Late Friday afternoons are traditionally the time that politicians, businesses, celebrities, etc, release bad news to the public in the hope that they won’t see it. Season 1, episode 13, of The West Wing calls this “Take Out The Trash Day”, and with that in mind I give you the first instalment of a new semi-regular feature on the Blog: Throwin’ Out The Trash.
Each week, there are so many fucked up stories and newsy bits and pieces that cross my path in this 24/7 media blitzkrieg that we’re living in, and I simply do not have the time or inclination to write a full-on commentary piece about all of them. Throwin’ Out The Trash is my chance each week to clear the decks of all these niggling odds and sods without ignoring them completely…
So, multi-millionaire pop mogul, Simon Cowell, has decided to release a charity pop single of REM's classic song, "Everybody Hurts", in order to raise some much needed funds to help the devastated victims of the January 12th Haitian earthquake. A nice idea, and a lot of people are out there doing what they can to raise money to help with this terrible tragedy. But when the guy proposing the charity single has a personal fortune of £120m – and just signed a brand new £100m deal to bring his television show, X-Factor, to the United States on the very day that Haiti suffered the earthquake – you have to wonder why he isn’t just putting a hand into his own pocket to help out the aid effort instead of making us, the not-so-wealthy British public, do it for him?
To put this into perspective, whilst Cowell could personally afford to give several million pounds to the Haitian aid effort if he wanted to without the British public spending a single penny, Peter Kay’s 2009 charity single for Children in Need, released last November, raised only £170,000. Cowell’s own recent charity efforts have done a little better, with last year’s X-Factor single for Great Ormond Street raising at least £200,000 in its first week, and the 2008 single raising over £1m for Help for Heroes and the Royal British Legion. But the fact remains that Cowell himself could personally contribute the amount of money earned by all three of those charity singles to Haiti combined, plus an extra million, and still have a very comfortable £117m to live off without the generous British public having to give a thing.

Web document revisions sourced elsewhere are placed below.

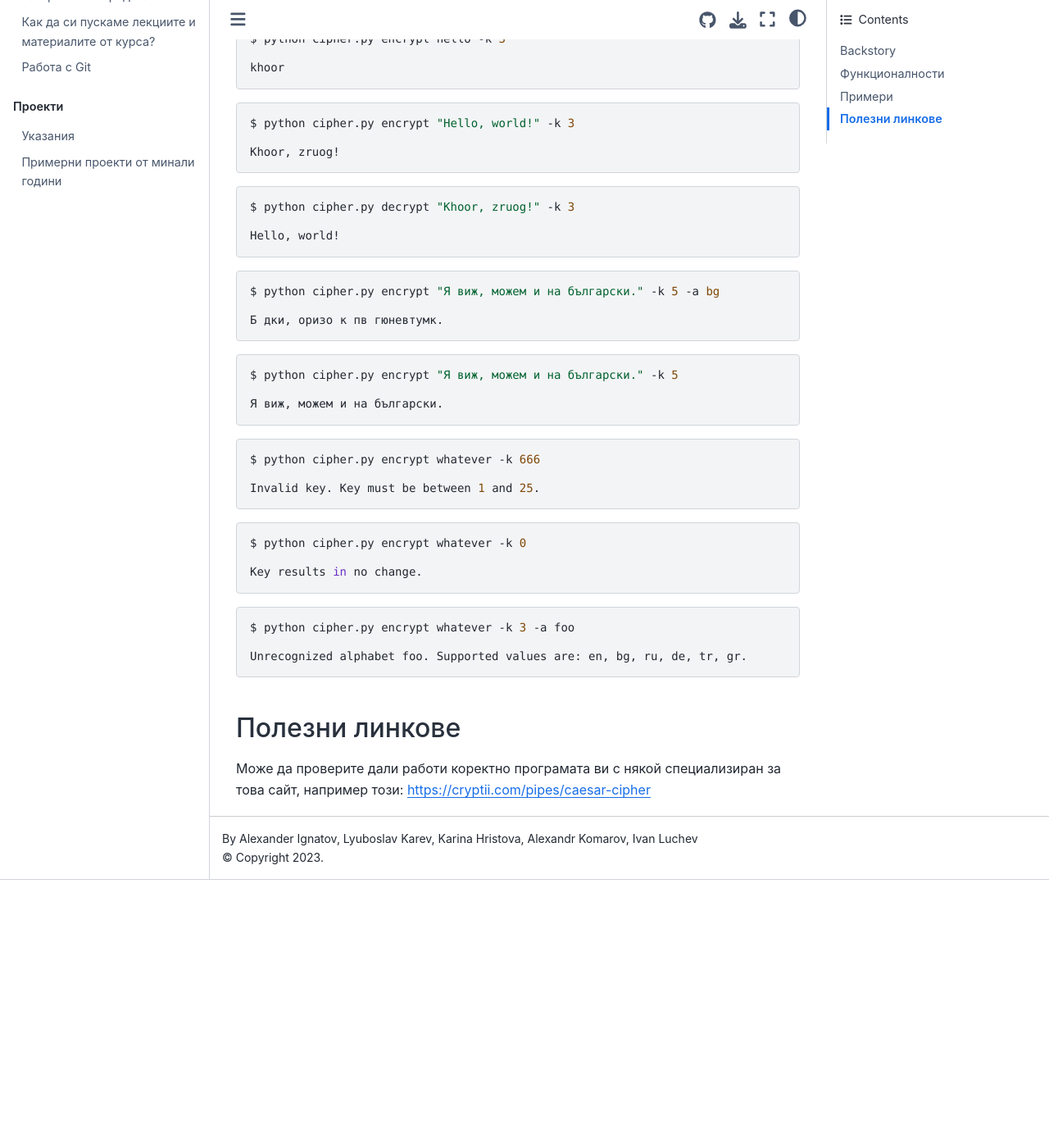
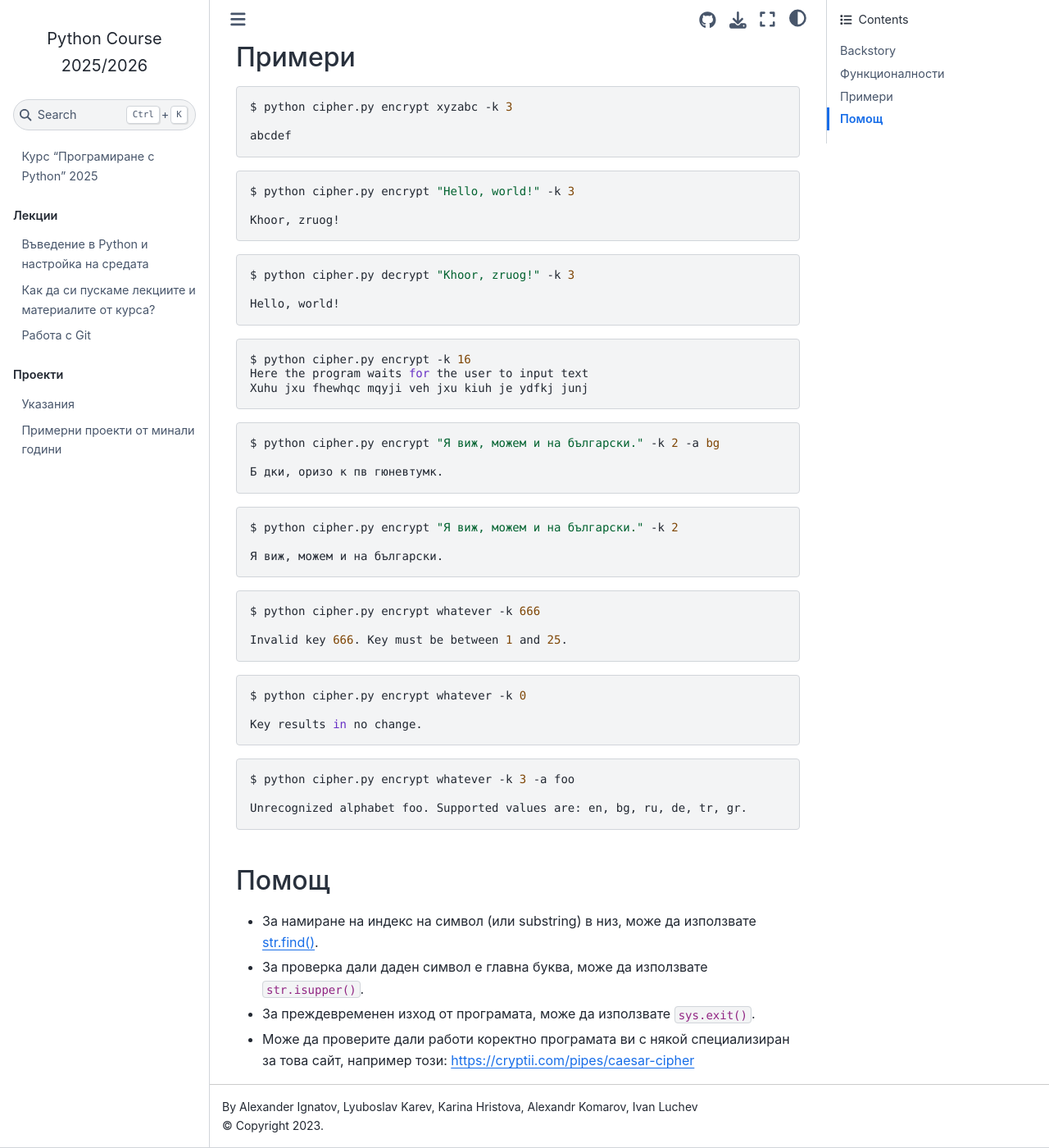
Before and after one commit to fmipython/PythonCourse2025, a Jupyter Book: the page built from workshop1/README.md, in a window 1280 px wide and 1400 px high, scrolled down 2245 px. Shown: the whole window at 82% size. Built offline with Jupyter Book 1.0.4 settings and Sphinx 7.4.7 and the Sphinx Book theme 1.1.4, drawn with Linux system fonts in a browser that asks for light colours; pages that are not in the unit, such as notebooks, are missing from menus; before the commit the page ends 3318 px from its top, so only the background shows below that; some of the changed text lies outside the part shown.

Commit message:
Add case, fix examples

````diff
--- a/workshop1/README.md
+++ b/workshop1/README.md
@@ -15,16 +15,17 @@
 Вашата задача е да довършите файла `cipher.py` по такъв начин, че да може да бъде изпълняван от командния ред (дадена ви е помощна имплементация за това с `argparse`), като поддържа следния синтаксис и функционалности:
 
 ```shell
-python cipher.py <MODE> <TEXT> -k <KEY> [-a <ALPHABET_NAME>]
+python cipher.py <MODE> [<TEXT>] -k <KEY> [-a <ALPHABET_NAME>]
 ```
 
 където:
-* `MODE` е или `encrypt`, или `decrypt`. Указва в коя посока да се извърши трансформацията.
+* `<MODE>` е или `encrypt`, или `decrypt`. Указва в коя посока да се извърши трансформацията.
   * При `encrypt` всяка буква се измества с ключа надясно (прибавя се стойността на ключа към поредността на буквата).
   * При `decrypt` всяка буква се измества с ключа наляво (изважда се стойността на ключа от поредността на буквата).
   * Запазва се вида на буквите (главни/малки).
   * Символи извън указаната азбука не се променят (букви от чужда азбука, цифри, пунктуация, др. символи).
 * `<TEXT>` е текстов низ (str), който може да съдържа букви, цифри, пунктуация и други символи. Той трябва да бъде обработен според зададения режим и ключ.
+  * Този аргумент може да бъде пропуснат. В такъв случай програмата трябва да изчака вход от потребителя (чрез вградената функция `input()`), за да получи текста за обработка.
 * `-k <KEY>` е цяло число, което указва ключът. Валидни стойности са от 1 до дължината на азбуката минус едно.
   * Да се изведе подходяща грешка при невалиден ключ.
   * Специално за ключ 0 или ключ равен на дължината на азбуката, да се изведе съобщение `Key results in no change.` и програмата да приключи без да прави нищо останало.
@@ -44,9 +45,9 @@ python cipher.py <MODE> <TEXT> -k <KEY> [-a <ALPHABET_NAME>]
 ## Примери
 
 ```shell
-$ python cipher.py encrypt hello -k 3
+$ python cipher.py encrypt xyzabc -k 3
 
-khoor
+abcdef
 ```
 
 ```shell
@@ -62,13 +63,19 @@ Hello, world!
 ```
 
 ```shell
-$ python cipher.py encrypt "Я виж, можем и на български." -k 5 -a bg
+$ python cipher.py encrypt -k 16
+Here the program waits for the user to input text
+Xuhu jxu fhewhqc mqyji veh jxu kiuh je ydfkj junj
+```
+
+```shell
+$ python cipher.py encrypt "Я виж, можем и на български." -k 2 -a bg
 
 Б дки, оризо к пв гюневтумк.
 ```
 
 ```shell
-$ python cipher.py encrypt "Я виж, можем и на български." -k 5
+$ python cipher.py encrypt "Я виж, можем и на български." -k 2
 
 Я виж, можем и на български.
 ```
@@ -76,7 +83,7 @@ $ python cipher.py encrypt "Я виж, можем и на български." -
 ```shell
 $ python cipher.py encrypt whatever -k 666
 
-Invalid key. Key must be between 1 and 25.
+Invalid key 666. Key must be between 1 and 25.
 ```
 
 ```shell
@@ -91,5 +98,8 @@ $ python cipher.py encrypt whatever -k 3 -a foo
 Unrecognized alphabet foo. Supported values are: en, bg, ru, de, tr, gr.
 ```
 
-## Полезни линкове
-Може да проверите дали работи коректно програмата ви с някой специализиран за това сайт, например този: https://cryptii.com/pipes/caesar-cipher
+## Помощ
+* За намиране на индекс на символ (или substring) в низ, може да използвате [str.find()](https://docs.python.org/3/library/stdtypes.html#str.find).
+* За проверка дали даден символ е главна буква, може да използвате `str.isupper()`.
+* За преждевременен изход от програмата, може да използвате `sys.exit()`.
+* Може да проверите дали работи коректно програмата ви с някой специализиран за това сайт, например този: https://cryptii.com/pipes/caesar-cipher
````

If anyone out there reading this still thinks that free-market capitalism is a great idea, maybe they can explain to me why I should support an economic mentality that sees stock-prices drop and Wall Street panic when the President finally says that he’s going to do something about the dangerous financial de-regulation that so recently brought the world economy to its knees?
For the majority of Americans, and people all around the world, the last year and a bit has been a hellacious time of recession and unemployment. Life has become a struggle, work has become scarce, homes have been taken away and dreams have been shattered. All of this misery and turmoil – every single bit of it – was down to the rapacious greed of an unregulated financial industry who sucked the economy dry and then had the temerity to ask us to bail them out or die.

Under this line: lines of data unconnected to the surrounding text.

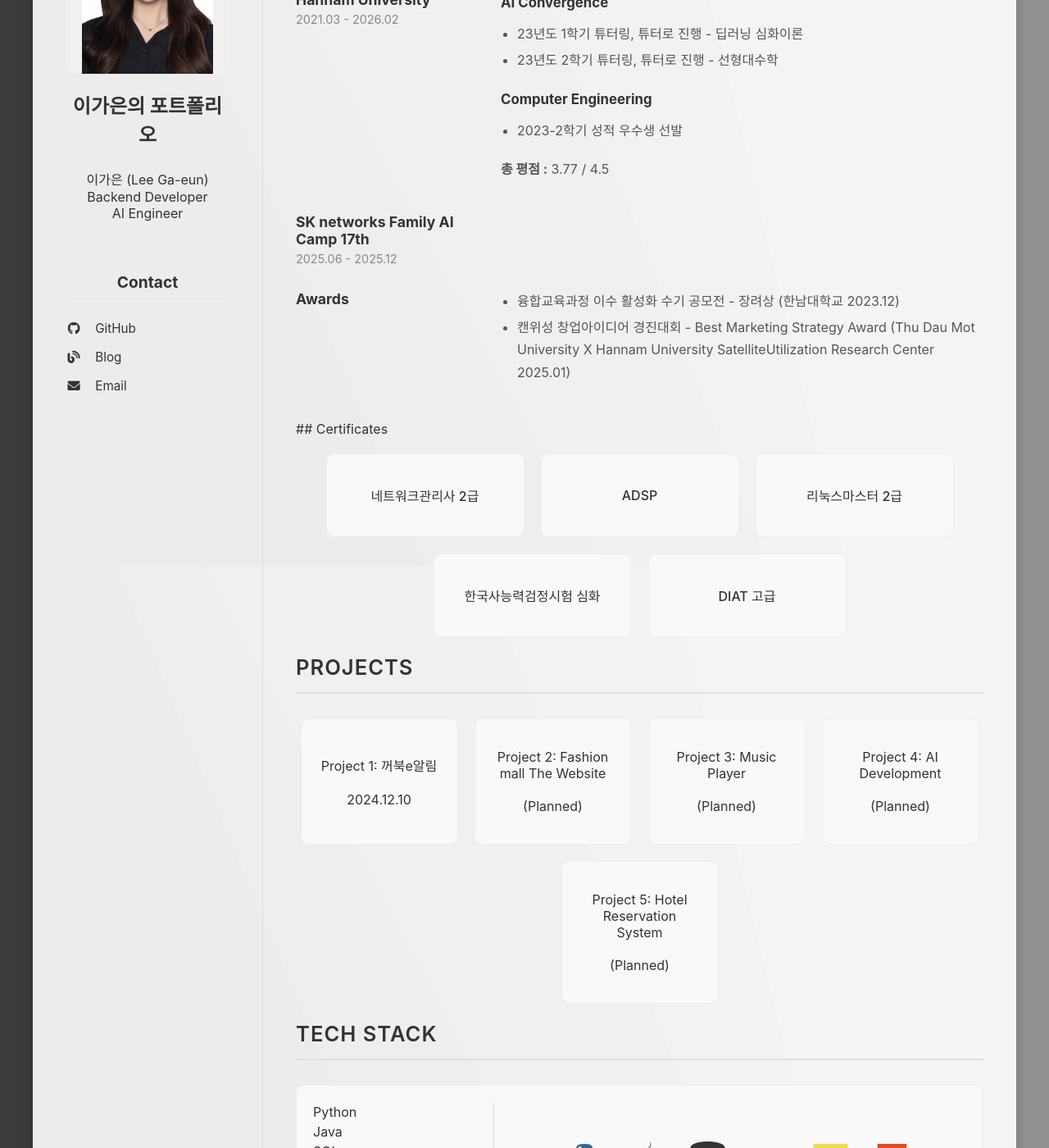
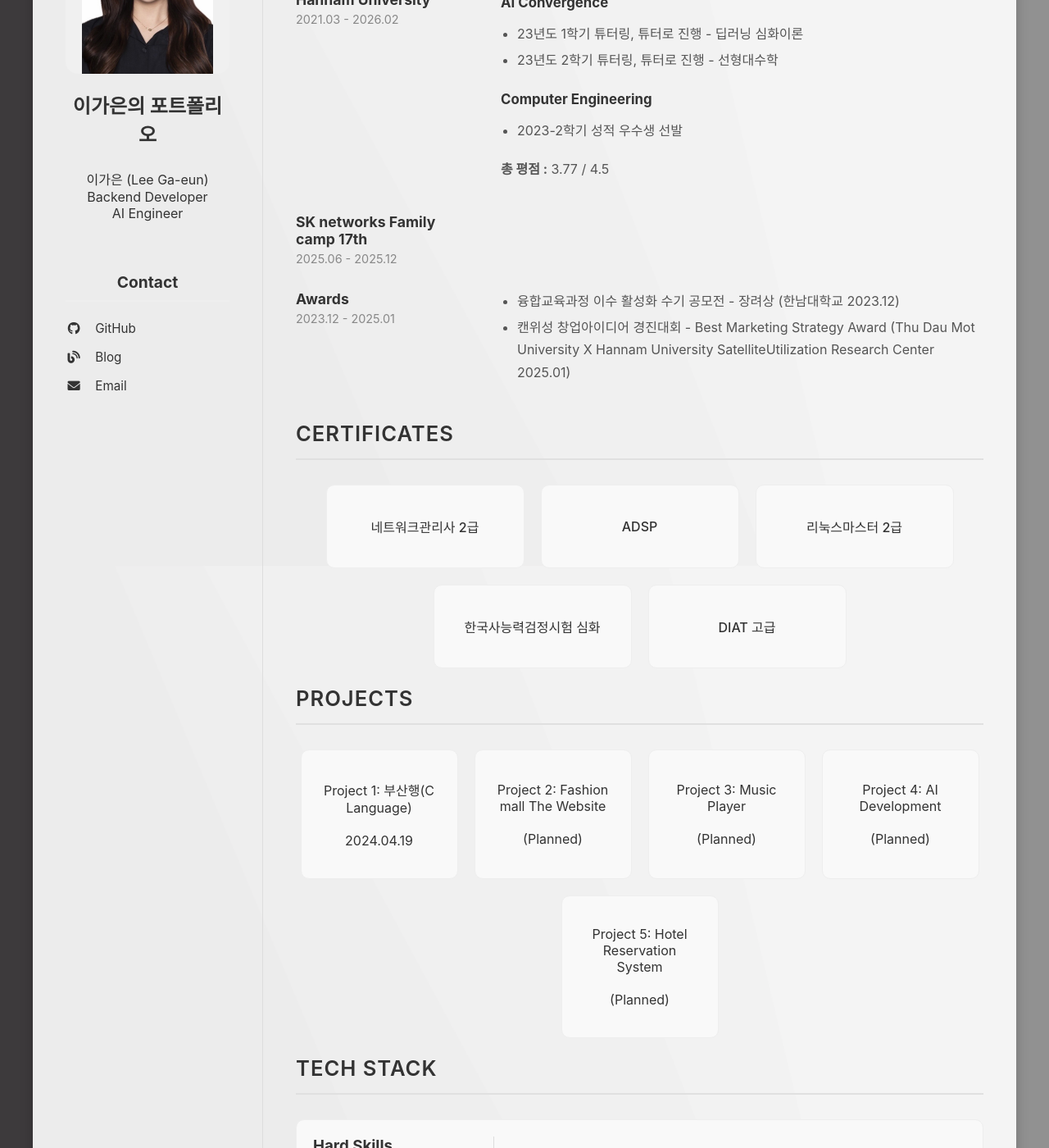
Before and after one commit to Leegaeune/Leegaeune.github.io, a Jekyll site: the page built from index.md, in a window 1280 px wide and 1400 px high, scrolled down 210 px. Shown: the whole window at 82% size. Built offline with Jekyll 4.4.1, drawn with Linux system fonts in a browser that asks for light colours; some of the changed text lies outside the part shown.

Commit message:
Update index.md

```diff
--- a/index.md
+++ b/index.md
@@ -3,8 +3,7 @@ layout: default
 title: Home
 ---
 
-## Education & Awards
-
+<h2 class="section-title">Experience & Awards</h2>
 <section class="experience-section">
 
   <!-- Hannam University 섹션 -->
@@ -34,7 +33,7 @@ title: Home
   <!-- SK networks 섹션 -->
   <div class="experience-entry">
     <div class="experience-left">
-      <h3>SK networks Family AI Camp 17th</h3>
+      <h3>SK networks Family camp 17th</h3>
       <p>2025.06 - 2025.12</p>
     </div>
     <div class="experience-right">
@@ -46,6 +45,7 @@ title: Home
   <div class="experience-entry">
       <div class="experience-left">
         <h3>Awards</h3>
+        <p>2023.12 - 2025.01</p>
       </div>
       <div class="experience-right">
         <ul>
@@ -55,8 +55,9 @@ title: Home
       </div>
   </div>
 
-## Certificates
+</section>
 
+<h2 class="section-title">Certificates</h2>
 <div class="certificates-list">
   <div><p>네트워크관리사 2급</p></div>
   <div><p>ADSP</p></div>
@@ -65,13 +66,10 @@ title: Home
   <div><p>DIAT 고급</p></div>
 </div>
 
-
-</section>
-## Projects
-
+<h2 class="section-title">Projects</h2>
 <div class="projects-list">
     <div>
-        <p>Project 1: 꺼북e알림<br><br>2024.12.10</p>
+        <p>Project 1: 부산행(C Language)<br><br>2024.04.19</p>
     </div>
     <div>
         <p>Project 2: Fashion mall The Website<br><br>(Planned)</p>
@@ -87,10 +85,10 @@ title: Home
     </div>
 </div>
 
-## Tech Stack
-
+<h2 class="section-title">Tech Stack</h2>
 <div class="tech-stack-container">
   <div class="tech-stack-text">
+    <h3>Hard Skills</h3>
     <ul>
       <li>Python</li>
       <li>Java</li>
@@ -109,6 +107,7 @@ title: Home
     <div class="logo-item html5"><i class="fab fa-html5"></i></div>
   </div>
 </div>
+
 
 
 ## About
```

This wealthy minority of money-obsessed gamblers and con-men (or “motherfuckers”, if you want the correct term) essentially gang-raped the world’s economy for their own material gain and sent the globe into a depression-risking downspin and yet, yesterday, when the President finally announced his plans – at long last; a dollar short and a year too late – to place some much needed restrictions on the out of control banking industry, they responded by sending a petulant and unrepentant message to the Whitehouse that, if he dare tell them to curb and regulate their greed, there would once again be hell to pay.
The worse thing is, the media actually reported this bullshit tantrum as news. A bunch of out of control wealth-addicts get told they’re going to have some restrictions placed over their previously unfettered playground of destruction and they throw their toys out of the pram in protest? Good. It’s time these fat-cat motherfuckers felt some of the same ramifications from what they’ve done as the rest of us, instead of thinking that cutting their bonuses down to a measly $498,000 per person counts as suffering!
David Cameron today cynically used the recent case of two school-aged brothers from Edlington violently torturing a nine year old and eleven year old boy as proof that Britain under Labour has fallen into “social recession”. The case was horrific – the work of two very disturbed young sadists who left their victims for dead after 90 minutes of reprehensible cruelty – but the argument that this anomalous case of horror is a sign of the times under Labour must be dismissed as spurious when we remember that the equally horrific Jamie Bulger case (in which a much younger boy – a two year old – was actually murdered by his equally sadistic young attackers) happened in 1993, under a Tory government in its fourteenth year of power.
If anything, under Labour, society has gotten better by Cameron’s preposterous argument, because the Edlington victims survived whereas Jamie Bulger did not.
The use of this meaningless and emotively charged example is hollow opportunism at its most base and ridiculous, and it is a travesty of the highest proportions that the ghastly ordeal of two unfortunate children is being exploited like this by a man who thinks himself suitable to be our next leader.
Finally, if you didn’t think that corporations ruled the world already, well…they will do pretty soon. The US Supreme Court, this week, made a landmark ruling to remove the limits corporations previously faced on how much they could spend to elect and defeat candidates running in US elections. That’s right – multi-billion dollar corporations can now pay whatever they want to the campaigns of the candidate of their choice to ensure that the “right” guy gets into office.
Oh functioning democracy – we hardly knew ye…